Becoming a Poet: In Conversation with Poet in Residence Rachel Piercey
I caught up with Poet in Residence Rachel Piercey for an informal chat about all things poetry. Rachel has been staying at Cyprus Well, Charles Causley’s final home in Launceston, for a few weeks now. During her stay she has run workshops in Launceston’s local schools, digital workshops for aspiring adult poets and several poetry-driven events in the community. With the end of her residency fast approaching, I was keen to get a glimpse of her journey in becoming a poet, how she first got into the writing space and why she loves Charles Causley’s work.
How did you first get into writing poetry?
I remember writing my first poem outside of school at primary school age. I wrote about a golden eagle even though I’d never seen one in person. I showed it to my teacher, and she was really encouraging.
When I got to university there was a poetry society which ran workshops and held readings by established poets once a week. I went to both events every week alongside my studying. That really cemented poetry as something I wanted to continue doing.
I know that you write poems for both adults and children, who do you think is easier to write for?
Gosh that’s hard. I really don’t know. You have to really think hard about your audience when you’re writing for children, which means an extra layer of thinking during composition. You have to engage them; they’re not going to sit and listen politely and applaud at the end if they didn’t enjoy it.
Having said that, writing for children gives you a great freedom. One of your main functions is entertainment: to play and be joyful, and ultimately write for the fun of it.
Was there a particular poem or poet that inspired you to start writing?
It was a long time ago! I always loved Allan Ahlberg when I was a young child. As I got older, I guess Spike Milligan and Tennyson. I liked the medieval stories like The Lady of Shalott. Those three make an interesting cocktail!
Any tips for overcoming writers block?
Well, the classic one is to read loads, and I absolutely agree. Personally, I find poetry magazines and anthologies really inspiring because you get this whole range of voices and scenes and approaches. It gives you this sense of all the different things that poetry can do and be. In terms of jolting, you out of potential writer’s block, it really is inspiring.
You’re involved in a variety of different projects, what would you say is the most rewarding part of your job?
I think probably going into schools because children naturally love poetry. They remain uninhibited around poetry so it’s a real joy to go in and work with them. To know that you’ve held the attention of a hall full of children and entertained them is really rewarding. And hopefully stimulated their imaginations!
My teacher telling me that she liked my poem was such a big thing for me, so the idea that I could be that person who encourages someone to think ‘yeah, I can do this, I can write poems’ is really rewarding.

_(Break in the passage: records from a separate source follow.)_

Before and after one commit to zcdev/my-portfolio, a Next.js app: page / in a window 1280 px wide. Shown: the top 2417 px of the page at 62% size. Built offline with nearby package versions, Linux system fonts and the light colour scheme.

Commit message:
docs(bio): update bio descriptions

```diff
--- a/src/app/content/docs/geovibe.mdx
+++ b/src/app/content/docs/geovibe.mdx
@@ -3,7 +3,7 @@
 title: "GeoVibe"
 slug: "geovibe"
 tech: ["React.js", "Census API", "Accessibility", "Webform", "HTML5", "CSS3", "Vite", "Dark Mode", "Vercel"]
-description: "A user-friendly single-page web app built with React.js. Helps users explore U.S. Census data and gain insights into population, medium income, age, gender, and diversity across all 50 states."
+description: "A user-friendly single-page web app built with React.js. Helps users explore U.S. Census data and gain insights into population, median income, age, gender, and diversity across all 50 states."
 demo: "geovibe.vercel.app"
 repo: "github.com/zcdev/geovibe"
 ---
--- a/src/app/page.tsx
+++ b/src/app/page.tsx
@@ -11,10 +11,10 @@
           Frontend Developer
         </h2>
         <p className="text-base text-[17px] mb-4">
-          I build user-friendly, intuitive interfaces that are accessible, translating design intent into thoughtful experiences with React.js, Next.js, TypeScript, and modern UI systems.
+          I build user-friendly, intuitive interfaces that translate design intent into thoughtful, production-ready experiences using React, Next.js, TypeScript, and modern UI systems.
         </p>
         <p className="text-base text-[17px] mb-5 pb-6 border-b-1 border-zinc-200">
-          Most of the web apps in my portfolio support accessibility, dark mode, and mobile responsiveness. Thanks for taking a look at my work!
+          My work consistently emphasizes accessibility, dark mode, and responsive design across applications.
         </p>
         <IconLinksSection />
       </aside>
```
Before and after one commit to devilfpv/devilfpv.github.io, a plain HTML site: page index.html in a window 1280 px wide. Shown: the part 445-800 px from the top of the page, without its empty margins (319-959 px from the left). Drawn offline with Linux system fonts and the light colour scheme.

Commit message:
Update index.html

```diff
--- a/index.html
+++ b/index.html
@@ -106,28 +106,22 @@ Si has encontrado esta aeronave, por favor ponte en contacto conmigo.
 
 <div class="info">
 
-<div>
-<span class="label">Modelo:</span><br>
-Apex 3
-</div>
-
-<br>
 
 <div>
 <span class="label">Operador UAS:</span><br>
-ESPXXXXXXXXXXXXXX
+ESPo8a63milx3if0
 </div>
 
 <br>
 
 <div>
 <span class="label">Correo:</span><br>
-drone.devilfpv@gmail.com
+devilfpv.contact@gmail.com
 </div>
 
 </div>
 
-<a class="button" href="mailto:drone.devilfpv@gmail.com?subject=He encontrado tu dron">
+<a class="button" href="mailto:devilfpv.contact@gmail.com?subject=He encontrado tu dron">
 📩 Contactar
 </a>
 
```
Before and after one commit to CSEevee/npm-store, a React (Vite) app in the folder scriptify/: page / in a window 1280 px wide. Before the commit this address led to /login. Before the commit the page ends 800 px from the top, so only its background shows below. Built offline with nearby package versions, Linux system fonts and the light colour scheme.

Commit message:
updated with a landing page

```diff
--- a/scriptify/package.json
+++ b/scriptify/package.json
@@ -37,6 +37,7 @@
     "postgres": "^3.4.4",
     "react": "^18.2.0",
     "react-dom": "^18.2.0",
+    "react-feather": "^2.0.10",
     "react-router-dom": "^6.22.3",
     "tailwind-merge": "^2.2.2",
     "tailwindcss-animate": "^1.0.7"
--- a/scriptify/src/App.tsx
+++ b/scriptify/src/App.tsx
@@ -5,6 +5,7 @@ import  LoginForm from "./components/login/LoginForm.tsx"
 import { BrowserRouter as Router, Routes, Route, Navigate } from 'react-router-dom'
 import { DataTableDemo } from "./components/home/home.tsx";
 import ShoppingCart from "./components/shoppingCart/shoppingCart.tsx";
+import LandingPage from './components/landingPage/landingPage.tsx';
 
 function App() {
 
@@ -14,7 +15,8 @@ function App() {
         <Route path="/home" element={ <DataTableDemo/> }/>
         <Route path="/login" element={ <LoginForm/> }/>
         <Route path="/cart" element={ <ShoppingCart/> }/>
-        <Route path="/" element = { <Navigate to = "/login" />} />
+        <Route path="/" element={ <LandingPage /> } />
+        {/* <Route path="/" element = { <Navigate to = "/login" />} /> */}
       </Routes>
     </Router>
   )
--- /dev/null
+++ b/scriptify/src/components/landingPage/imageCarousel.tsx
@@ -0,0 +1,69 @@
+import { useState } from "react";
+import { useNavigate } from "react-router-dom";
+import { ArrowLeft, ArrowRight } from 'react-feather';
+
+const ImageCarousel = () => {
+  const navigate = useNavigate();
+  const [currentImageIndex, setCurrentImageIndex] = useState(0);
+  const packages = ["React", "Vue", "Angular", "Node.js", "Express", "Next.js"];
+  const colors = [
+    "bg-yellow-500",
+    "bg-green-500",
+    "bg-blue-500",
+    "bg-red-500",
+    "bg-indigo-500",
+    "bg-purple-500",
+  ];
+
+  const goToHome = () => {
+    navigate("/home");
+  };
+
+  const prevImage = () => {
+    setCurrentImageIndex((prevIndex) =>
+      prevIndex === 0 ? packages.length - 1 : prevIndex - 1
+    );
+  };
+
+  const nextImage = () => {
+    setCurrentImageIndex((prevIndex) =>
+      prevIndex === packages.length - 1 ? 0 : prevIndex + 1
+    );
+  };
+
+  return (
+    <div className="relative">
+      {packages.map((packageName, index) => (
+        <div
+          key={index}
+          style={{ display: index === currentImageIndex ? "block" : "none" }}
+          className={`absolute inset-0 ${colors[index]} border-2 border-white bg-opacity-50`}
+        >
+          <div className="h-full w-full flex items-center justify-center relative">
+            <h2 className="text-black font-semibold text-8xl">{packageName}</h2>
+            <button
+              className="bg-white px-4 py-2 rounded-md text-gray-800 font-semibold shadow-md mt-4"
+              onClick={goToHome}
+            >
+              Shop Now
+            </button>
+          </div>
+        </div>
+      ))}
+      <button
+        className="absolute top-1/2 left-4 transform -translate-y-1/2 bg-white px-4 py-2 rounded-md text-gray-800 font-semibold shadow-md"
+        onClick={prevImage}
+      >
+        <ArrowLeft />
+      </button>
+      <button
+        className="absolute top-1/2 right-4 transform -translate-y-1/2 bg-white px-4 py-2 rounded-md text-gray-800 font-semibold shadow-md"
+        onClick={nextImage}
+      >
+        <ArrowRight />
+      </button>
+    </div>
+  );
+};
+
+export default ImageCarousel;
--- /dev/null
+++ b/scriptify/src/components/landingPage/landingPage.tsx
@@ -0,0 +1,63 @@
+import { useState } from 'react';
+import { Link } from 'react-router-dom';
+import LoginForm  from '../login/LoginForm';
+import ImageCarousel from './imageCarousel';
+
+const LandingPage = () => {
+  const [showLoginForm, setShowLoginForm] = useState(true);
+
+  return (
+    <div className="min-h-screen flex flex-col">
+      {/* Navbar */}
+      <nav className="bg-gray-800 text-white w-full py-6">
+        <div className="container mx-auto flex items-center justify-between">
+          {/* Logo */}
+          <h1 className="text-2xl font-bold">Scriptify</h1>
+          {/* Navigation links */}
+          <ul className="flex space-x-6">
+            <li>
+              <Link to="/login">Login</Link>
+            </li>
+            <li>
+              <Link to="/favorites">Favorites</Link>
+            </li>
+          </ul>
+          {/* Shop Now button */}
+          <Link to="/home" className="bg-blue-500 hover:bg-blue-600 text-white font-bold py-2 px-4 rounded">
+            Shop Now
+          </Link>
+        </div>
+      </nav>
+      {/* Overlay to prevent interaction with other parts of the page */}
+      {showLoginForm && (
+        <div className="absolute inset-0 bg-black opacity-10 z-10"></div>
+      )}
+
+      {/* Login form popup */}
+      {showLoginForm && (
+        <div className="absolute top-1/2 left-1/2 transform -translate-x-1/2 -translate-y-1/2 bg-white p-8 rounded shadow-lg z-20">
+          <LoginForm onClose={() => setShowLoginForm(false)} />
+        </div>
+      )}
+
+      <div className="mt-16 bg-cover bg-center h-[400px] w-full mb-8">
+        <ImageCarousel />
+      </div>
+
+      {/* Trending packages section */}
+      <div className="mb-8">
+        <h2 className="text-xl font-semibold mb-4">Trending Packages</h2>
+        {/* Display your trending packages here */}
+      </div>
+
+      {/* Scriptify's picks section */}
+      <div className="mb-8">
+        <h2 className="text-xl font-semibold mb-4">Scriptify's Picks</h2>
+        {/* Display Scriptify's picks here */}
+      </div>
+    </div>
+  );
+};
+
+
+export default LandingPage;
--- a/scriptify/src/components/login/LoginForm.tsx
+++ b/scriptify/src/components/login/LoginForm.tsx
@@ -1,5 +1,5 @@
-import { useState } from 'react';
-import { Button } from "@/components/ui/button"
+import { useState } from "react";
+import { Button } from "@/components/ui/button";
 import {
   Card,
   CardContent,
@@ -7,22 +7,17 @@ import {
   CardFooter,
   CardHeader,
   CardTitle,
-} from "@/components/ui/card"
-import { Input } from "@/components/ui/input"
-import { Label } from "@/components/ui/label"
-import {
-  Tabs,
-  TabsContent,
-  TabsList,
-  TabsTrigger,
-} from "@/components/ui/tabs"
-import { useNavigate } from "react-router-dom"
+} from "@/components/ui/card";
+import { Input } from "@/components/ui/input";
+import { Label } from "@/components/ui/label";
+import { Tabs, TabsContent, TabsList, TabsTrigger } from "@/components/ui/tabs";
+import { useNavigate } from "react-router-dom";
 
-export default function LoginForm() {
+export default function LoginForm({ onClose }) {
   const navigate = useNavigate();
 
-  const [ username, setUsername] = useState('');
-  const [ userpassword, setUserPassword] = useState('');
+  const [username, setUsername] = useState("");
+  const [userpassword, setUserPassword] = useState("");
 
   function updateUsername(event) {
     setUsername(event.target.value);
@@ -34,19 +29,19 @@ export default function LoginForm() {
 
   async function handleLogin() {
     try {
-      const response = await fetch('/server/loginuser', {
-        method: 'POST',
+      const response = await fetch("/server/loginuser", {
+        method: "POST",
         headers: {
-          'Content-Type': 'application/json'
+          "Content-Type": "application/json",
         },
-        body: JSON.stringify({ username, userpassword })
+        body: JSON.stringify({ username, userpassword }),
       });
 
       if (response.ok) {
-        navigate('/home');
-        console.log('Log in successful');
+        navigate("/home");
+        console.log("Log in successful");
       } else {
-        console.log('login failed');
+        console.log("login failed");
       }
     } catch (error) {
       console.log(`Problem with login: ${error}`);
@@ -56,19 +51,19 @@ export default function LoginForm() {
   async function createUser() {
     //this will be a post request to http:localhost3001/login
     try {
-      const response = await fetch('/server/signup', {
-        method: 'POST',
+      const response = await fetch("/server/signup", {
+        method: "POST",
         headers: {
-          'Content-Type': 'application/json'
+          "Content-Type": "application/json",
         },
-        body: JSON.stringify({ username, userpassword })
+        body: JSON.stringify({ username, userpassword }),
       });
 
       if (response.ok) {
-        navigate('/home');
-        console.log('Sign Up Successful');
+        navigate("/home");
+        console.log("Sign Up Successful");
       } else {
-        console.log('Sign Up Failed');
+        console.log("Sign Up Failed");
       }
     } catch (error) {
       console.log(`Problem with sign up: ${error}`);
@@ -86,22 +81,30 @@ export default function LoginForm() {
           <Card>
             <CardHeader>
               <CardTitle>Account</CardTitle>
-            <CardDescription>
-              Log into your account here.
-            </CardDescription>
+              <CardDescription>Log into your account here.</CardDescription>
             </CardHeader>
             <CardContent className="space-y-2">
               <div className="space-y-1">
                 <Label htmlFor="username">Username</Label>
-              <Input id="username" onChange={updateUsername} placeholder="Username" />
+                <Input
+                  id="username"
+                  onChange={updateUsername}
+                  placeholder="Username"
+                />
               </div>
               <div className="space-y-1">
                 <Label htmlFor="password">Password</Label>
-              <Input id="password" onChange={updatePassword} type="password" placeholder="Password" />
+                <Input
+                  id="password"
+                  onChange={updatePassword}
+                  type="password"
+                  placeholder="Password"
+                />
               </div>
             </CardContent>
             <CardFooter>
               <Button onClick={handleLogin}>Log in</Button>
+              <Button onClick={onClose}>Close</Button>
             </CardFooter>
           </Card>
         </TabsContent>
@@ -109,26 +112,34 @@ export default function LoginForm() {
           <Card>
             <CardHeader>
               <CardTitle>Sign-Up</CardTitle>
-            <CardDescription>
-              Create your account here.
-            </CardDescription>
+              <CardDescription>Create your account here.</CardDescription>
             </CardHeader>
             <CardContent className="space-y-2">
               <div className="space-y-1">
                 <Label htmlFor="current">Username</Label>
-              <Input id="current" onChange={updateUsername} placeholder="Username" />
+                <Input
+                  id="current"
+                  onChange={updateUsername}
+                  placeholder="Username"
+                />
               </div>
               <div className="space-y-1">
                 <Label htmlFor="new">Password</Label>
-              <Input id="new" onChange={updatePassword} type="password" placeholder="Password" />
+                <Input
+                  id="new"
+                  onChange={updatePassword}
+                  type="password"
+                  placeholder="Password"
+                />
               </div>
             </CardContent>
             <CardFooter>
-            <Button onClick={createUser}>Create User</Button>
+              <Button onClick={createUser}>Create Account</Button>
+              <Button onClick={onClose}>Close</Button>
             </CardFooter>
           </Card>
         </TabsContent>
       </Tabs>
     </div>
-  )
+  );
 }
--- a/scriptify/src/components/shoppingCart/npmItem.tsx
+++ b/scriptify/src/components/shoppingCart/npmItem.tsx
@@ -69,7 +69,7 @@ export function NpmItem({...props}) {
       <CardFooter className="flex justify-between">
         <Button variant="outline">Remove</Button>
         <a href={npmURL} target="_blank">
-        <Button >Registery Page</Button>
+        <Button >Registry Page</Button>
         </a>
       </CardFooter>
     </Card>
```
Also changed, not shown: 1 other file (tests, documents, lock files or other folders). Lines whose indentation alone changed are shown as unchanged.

Do you have a favourite Charles Causley poem?
Gosh that’s tricky. I really love, ‘Tell, Tell the Bees’ because of its beautiful repetition. There is a long tradition throughout Europe that when a beekeeper dies, you have to tell the bees that they’ve died and that there’ll be expecting a new keeper. A beautiful tradition in itself; I feel like it’s very Causley themed. Causley is a master of repetition and uses it in particularly resonant ways. He never ties anything off neatly and lets it echo just like in the poem when the first stanza is repeated at the end.
In my experience, not a huge amount of people know about Charles Causley’s work. Why do you think that is?
It is a shame. He was so well known and well-loved in the 20th century. One thing I’m really keen to do is spread the word about how amazing he is: for children and for adults. To see him deploy his unique voice for children and for adults is very inspiring to me. He often published the same poem in collections for adults and for children. I think that’s lovely, having no dividing line between adult and child and what they would enjoy. I think he really respected that.
Do you have any advice for people who want to begin writing poetry and are perhaps apprehensive?
Read loads! That’s always my first piece of advice. In fact, I’m pretty sure it was the poet Julia Bird who talked about the pleasure of writing poetry: when she writes it, she feels like she’s part of this community of people doing something special. I really keep that with me. Even if you’re not necessarily going to send something off for publication, you’re still participating in this world that is really rich and beautiful.
My advice for young people is always don’t worry about rhyme. I love rhyme, but I think it can sometimes be a bit pressuring. I think people instinctively try to rhyme when they write a poem, but it can be more freeing to write in free verse.
My final piece of advice would be to try and get along to a poetry event. Often local workshops have a huge variety of styles and voices and are generally really friendly. I found these really helpful. Getting feedback and advice from a group of other poets is invaluable. If you can find a workshop, join that!
Words by Caroline Bond